It was on Sept. 11, 1991, when he combined with Mark Wohlers and Alejandro Pena on a no-hitter against San Diego. And again against the Padres last season, he had a no-hit bid going again, but Cox took him out.
But Cox wasn’t about to take Mercker out this time, especially after the sixth inning, when the best chance the Dodgers had to break up his no-hitter was taken away. That’s when Mercker said he knew something good might happen.
Through six innings, only four balls were hit by the Dodgers that might have gone for base hits. But with two outs in a sixth, Butler, who was on first base with a walk, broke for second to steal on Mercker’s 1-1 pitch to Eric Karros. Karros lined a shot that was headed toward center field, but when Butler broke for second, so did second baseman Mark Lemke, who was in perfect position to catch the ball by the bag for the third out of the inning. Manager Tom Lasorda said Butler was running on his own.
“After the sixth inning when Lemke caught that ball, I had a sense of a no-hitter, " Mercker said, “because there is no way that play should have been made.”
In the second inning, Terry Pendleton made two fine plays at third base on grounders by Raul Mondesi and Jose Offerman. And in the fifth, Deion Sanders made a diving catch in short center field on a sinking fly ball by Offerman.
Meanwhile, Mercker said his legs started to tighten and he lost velocity on his fastball, but his adrenaline kicked in, and he seemed to get stronger. By the end of the game, he had struck out 10, with four walks, none past the sixth inning. He retired the final nine batters in order. And there was only one Dodger to reach second base, Delino DeShields in the first inning, when he walked and stole second.
“You have to give him credit, he pitched a good game, he caught us at a time when we weren’t swinging the bats very well,” said Mike Piazza, who has one hit in 16 at-bats.
Mercker’s performance overshadowed a fine outing by Dodger starter Pedro Astacio, who had a career-high 11 strikeouts in 7 2/3 innings and the debut of Chan Ho Park, who pitched the ninth inning.
Fred McGriff led off the inning by hitting Astacio’s first pitch into the seats in left-center. Terry Pendleton followed later by blasting a shot into the Braves’ bullpen in rightfield. Then in the fourth inning, David Justice took Astacio deep into the seats in right-center to put the Braves up, 3-0.
* SUPPORTING CAST

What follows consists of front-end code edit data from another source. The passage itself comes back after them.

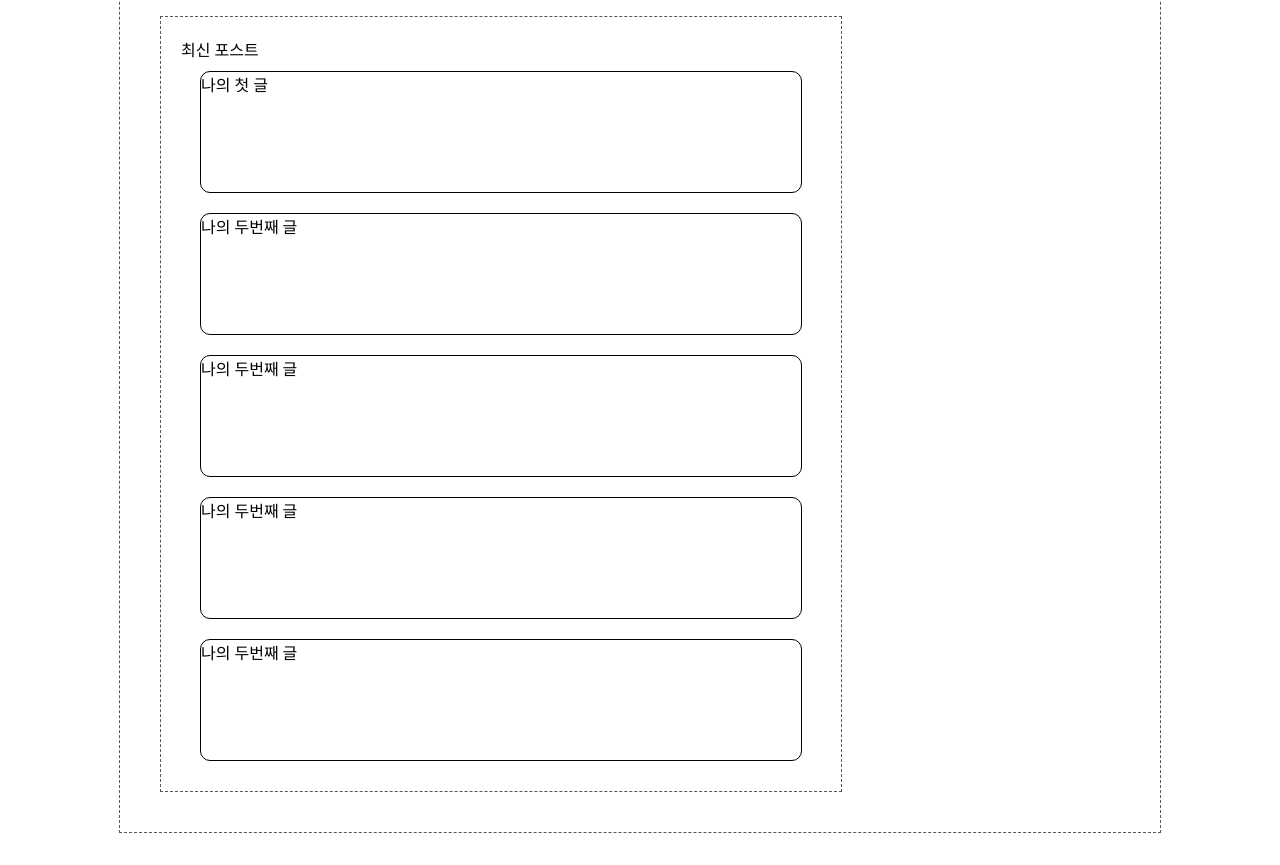
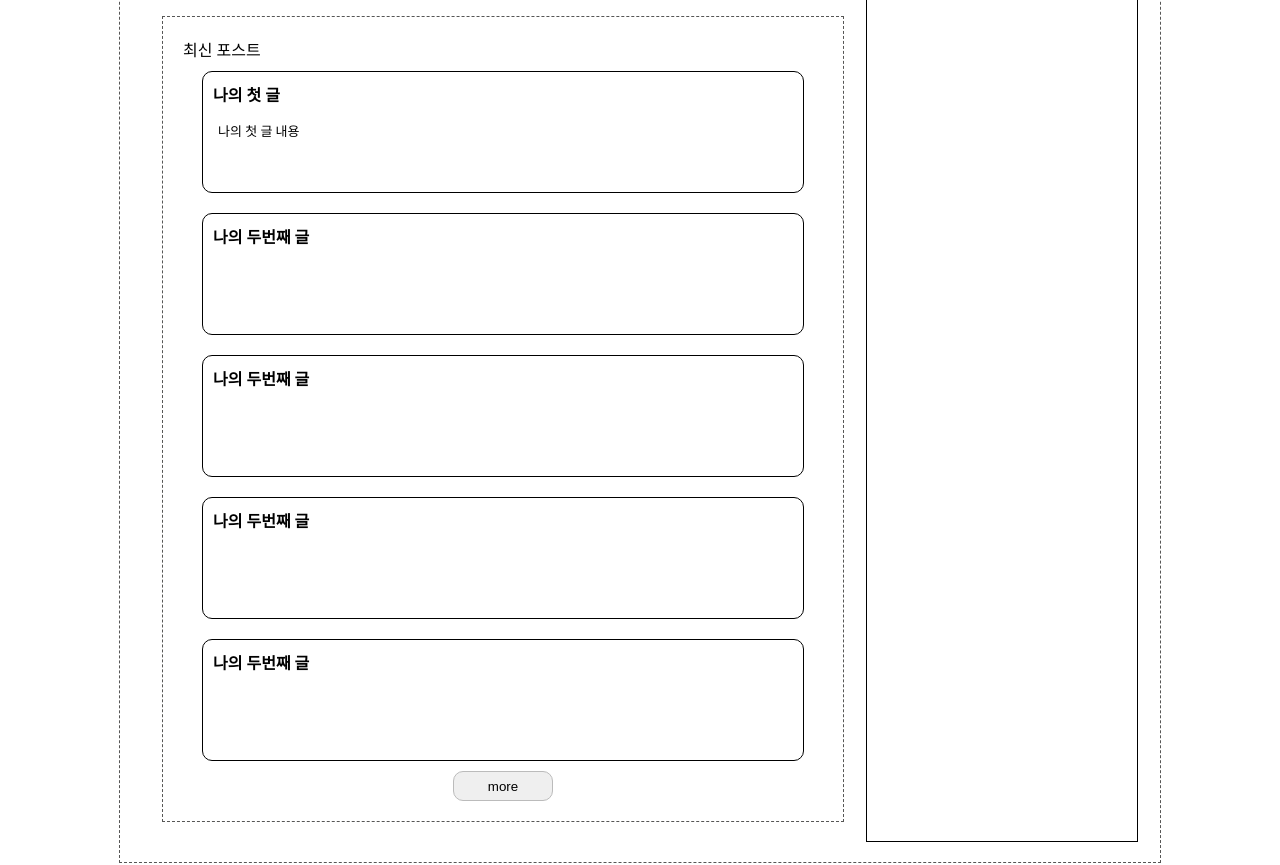
Before and after one commit to spde3289/spde3289.github.io, a React (Create React App) app: page / in a window 1280 px wide. Shown: the part 220-1085 px from the top of the page. Built offline with nearby package versions, Linux system fonts and the light colour scheme.

Commit message:
update main

```diff
--- a/src/components/ContentBox.js
+++ b/src/components/ContentBox.js
@@ -2,13 +2,19 @@ import React from 'react';
 import styled from "styled-components";
 
 const ContentBox = (props) => {
-    console.log(props.title)
     return(
-        <Content>{props.title}</Content>
+        <PostBox>
+            <PostBoxTitle>
+                {props.title}
+            </PostBoxTitle>
+            <PostBoxContent>
+                {props.content}
+            </PostBoxContent>
+        </PostBox>
     );
 };
 
-const Content = styled.div`
+const PostBox = styled.div`
     width: 600px;
     height: 120px;
     margin: 10px auto;
@@ -16,4 +22,13 @@ const Content = styled.div`
     border-radius: 10px;
 `;
 
+const PostBoxTitle = styled.h2`
+    margin: 10px;
+`;
+
+const PostBoxContent = styled.p`
+    margin: 15px;
+    font-size: 13px;
+`;
+
 export default ContentBox;
--- a/src/pages/Home.js
+++ b/src/pages/Home.js
@@ -14,15 +14,18 @@ const Home = () => {
                 안녕하세요. <p/>
                 꾸준하게 공부하는 주니어 개발자 김지훈입니다.
                 </Introduction>
+                <Content>
                 <ContentBoxArea>
                     최신 포스트
-                    <ContentBox title="나의 첫 글" ></ContentBox>
+                    <ContentBox title="나의 첫 글" content='나의 첫 글 내용'></ContentBox>
                     <ContentBox title="나의 두번째 글"></ContentBox>
                     <ContentBox title="나의 두번째 글"></ContentBox>
                     <ContentBox title="나의 두번째 글"></ContentBox>
                     <ContentBox title="나의 두번째 글"></ContentBox>
+                    <ContentsMore>more</ContentsMore>
                 </ContentBoxArea>
-
+                <ConstentList></ConstentList>
+                </Content>
             </Main>
             <Footer></Footer>
         </div>
@@ -39,7 +42,13 @@ const Main = styled.main`
 
 const Introduction = styled.div`
     font-size: 20px;
-`
+`;
+
+const Content = styled.div`
+    display: flex;
+    justify-content: space-evenly;
+`;
+
 
 const ContentBoxArea = styled.div`
     width: 640px;
@@ -49,6 +58,22 @@ const ContentBoxArea = styled.div`
     display: flex;
     flex-wrap: wrap;
     justify-content: space-between;
-`
+`;
+
+const ContentsMore = styled.button`
+    margin: 0 auto;
+    width: 100px;
+    height: 30px;
+    border: 1px solid #bbb;
+    border-radius: 10px;
+    text-align: center;
+`;
+
+const ConstentList = styled.div`
+    border: 1px solid #000;
+    width: 270px;
+`;
+
+
 
 export default Home;
```
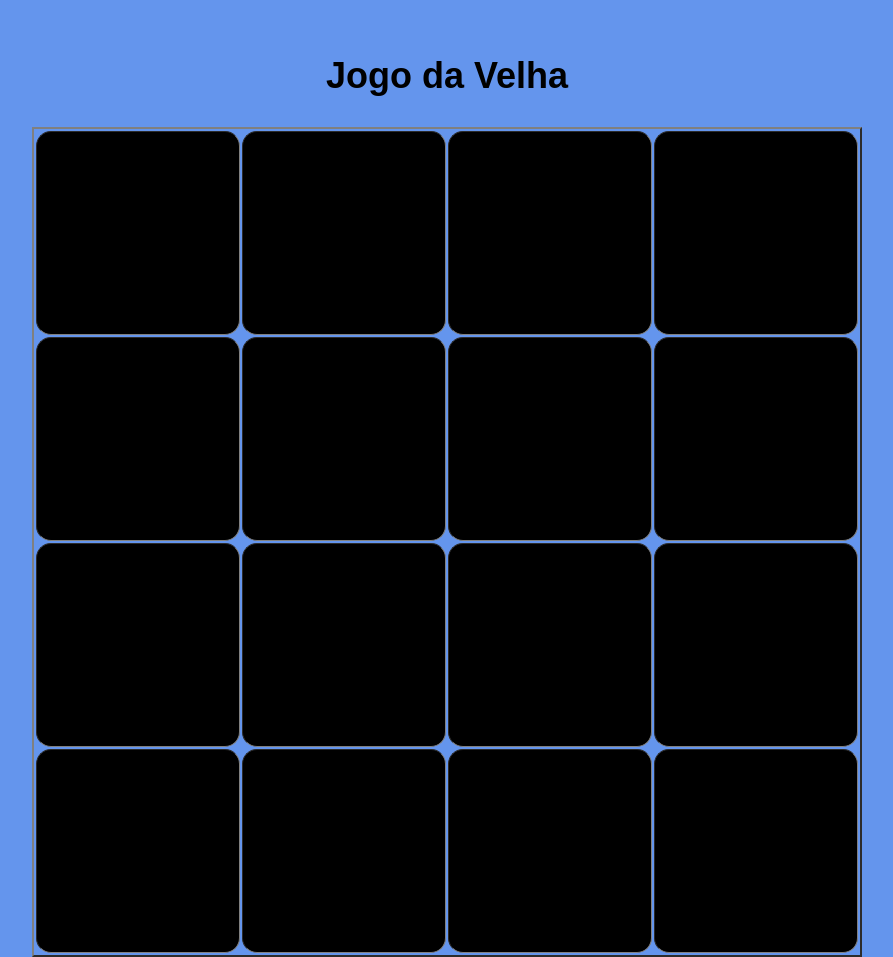
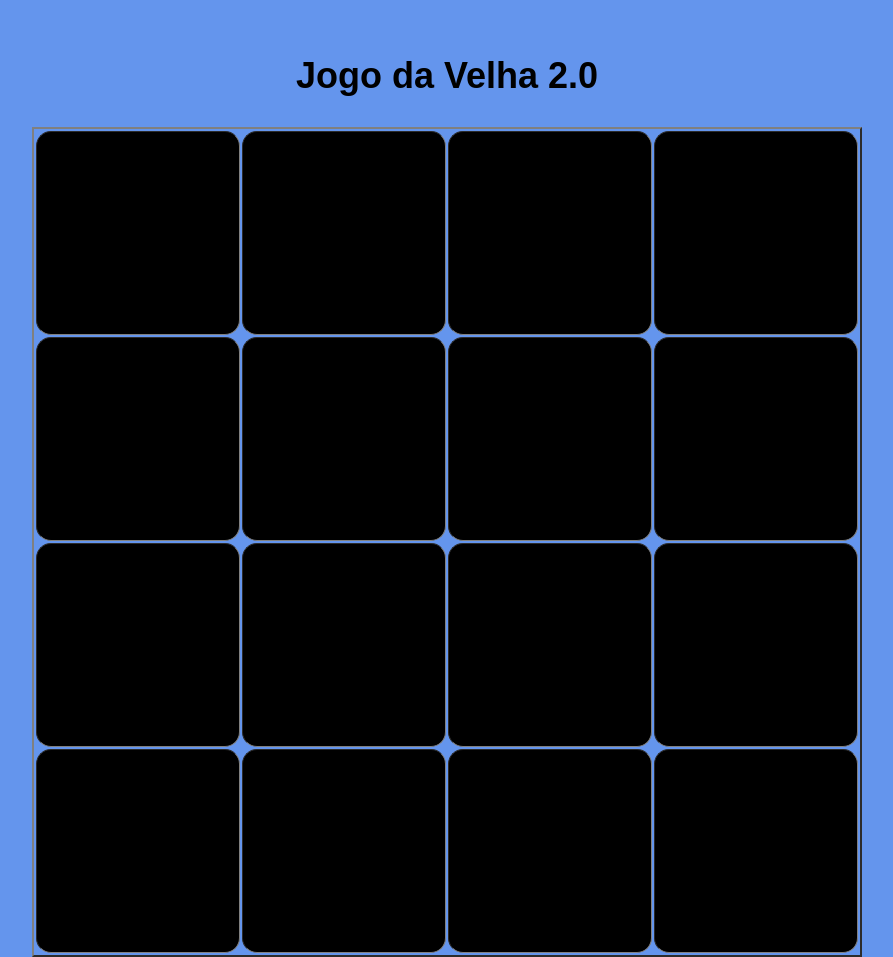
Before and after one commit to Stenex077/Curso-Senac, a plain HTML site: page projeto-2/index.html in a window 1280 px wide. Shown: the whole page, without its empty margins (193-1086 px from the left). Drawn offline with Linux system fonts and the light colour scheme; a web font is replaced by a local one.

Commit message:
modificação do h2

```diff
--- a/projeto-2/index.html
+++ b/projeto-2/index.html
@@ -10,7 +10,7 @@
 <body div class="painel">
 
 
-<h2> Jogo da Velha</h2>
+<h2> Jogo da Velha 2.0</h2>
 
 <table class="jogo" border="2" >
 
```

The Atlanta defense doesn’t rest behind Kent Mercker, making several key contributions to the no-hitter. Allan Malamud’s story, C6
A look at no-hitters pitched against the Dodgers since they moved to Los Angeles, and by the Braves since they moved to Atlanta:
AGAINST THE DODGERS
Date Pitcher Opponent Score April 8, 1994 Kent Mercker Atlanta 6-0 July 28, 1991 Dennis Martinez* Montreal 2-0 Sept. 16, 1988 Tom Browning* at Cincinnati 1-0 Sept. 26, 1982 Nolan Ryan at Houston 5-0 Aug. 9, 1976 John Candelaria at Pittsburgh 2-0
* perfect game
BY THE BRAVES
Date Pitcher Opponent Score April 8, 1994 Kent Mercker at Los Angeles 6-0 Sept. 11, 1991 Kent Mercker (6 innings), San Diego 1-0 Mark Wohlers (2) and Alejandro Pena (1) Aug. 5, 1973 Phil Niekro San Diego 9-0